## What you need to do
Search the records for the word "text" and pick out every line that has it.

## Records

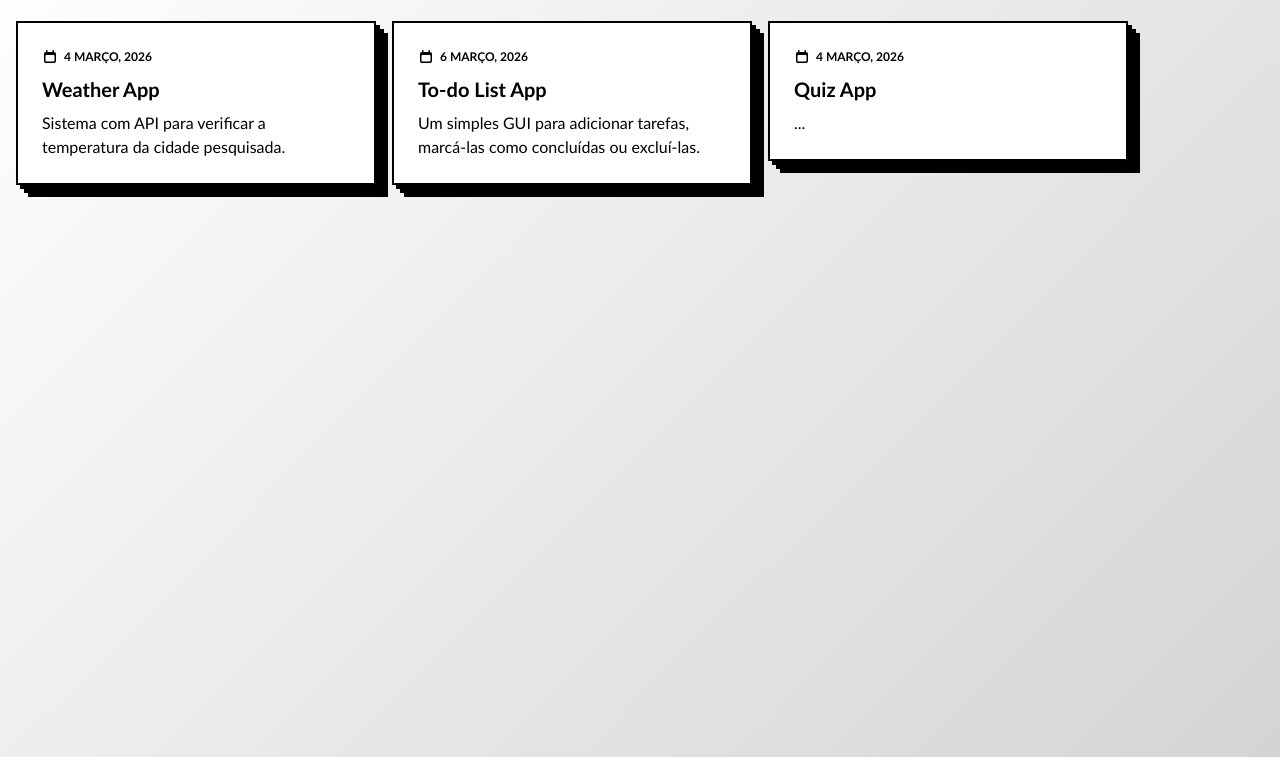
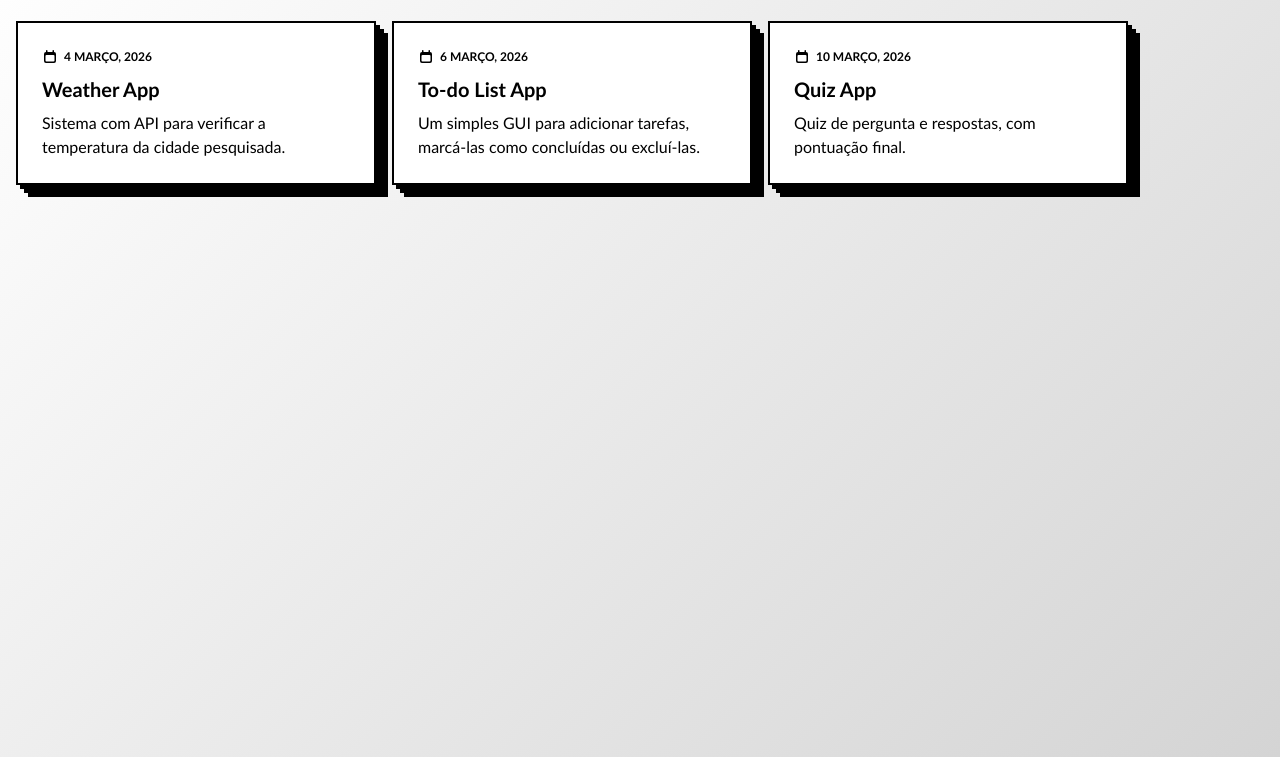
Before and after one commit to GuiMorus/Projects-Javascript, a website built with Vite: page index.html in a window 1280 px wide. Shown: the part 51-808 px from the top of the page. Built offline with nearby package versions, Linux system fonts and the light colour scheme.

Commit message:
Projeto Add - Quiz App
Adicionando +1 projeto de javascript no repositório e atualizando o README

```diff
--- a/index.html
+++ b/index.html
@@ -62,15 +62,15 @@
             <path fill-rule="evenodd" d="M4 1.75a.75.75 0 0 1 1.5 0V3h5V1.75a.75.75 0 0 1 1.5 0V3a2 2 0 0 1 2 2v7a2 2 0 0 1-2 2H4a2 2 0 0 1-2-2V5a2 2 0 0 1 2-2V1.75ZM4.5 6a1 1 0 0 0-1 1v4.5a1 1 0 0 0 1 1h7a1 1 0 0 0 1-1V7a1 1 0 0 0-1-1h-7Z" clip-rule="evenodd"></path>
           </svg>
 
-          <time datetime="2026-03-04" class="text-xs/none font-semibold uppercase">
-            4 Março, 2026
+          <time datetime="2026-03-10" class="text-xs/none font-semibold uppercase">
+            10 Março, 2026
           </time>
         </span>
 
         <h3 class="mt-1 text-xl font-semibold">Quiz App</h3>
 
         <p class="mt-2 line-clamp-2 text-pretty">
-          ...
+          Quiz de pergunta e respostas, com pontuação final.
         </p>
       </a>
     </div>
--- a/projects/quiz-app/script.js
+++ b/projects/quiz-app/script.js
@@ -76,6 +76,7 @@ function showQuestion(){
 
     respostasBtn.appendChild(button)
 
+    // Colocando data-correct dentro do botão
     if(answer.correct){
         button.dataset.correct = answer.correct
     }
```
Also changed, not shown: README.md, 1 other file.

## Answer for this exercise
-          <time datetime="2026-03-04" class="text-xs/none font-semibold uppercase">
+          <time datetime="2026-03-10" class="text-xs/none font-semibold uppercase">
         <h3 class="mt-1 text-xl font-semibold">Quiz App</h3>
         <p class="mt-2 line-clamp-2 text-pretty">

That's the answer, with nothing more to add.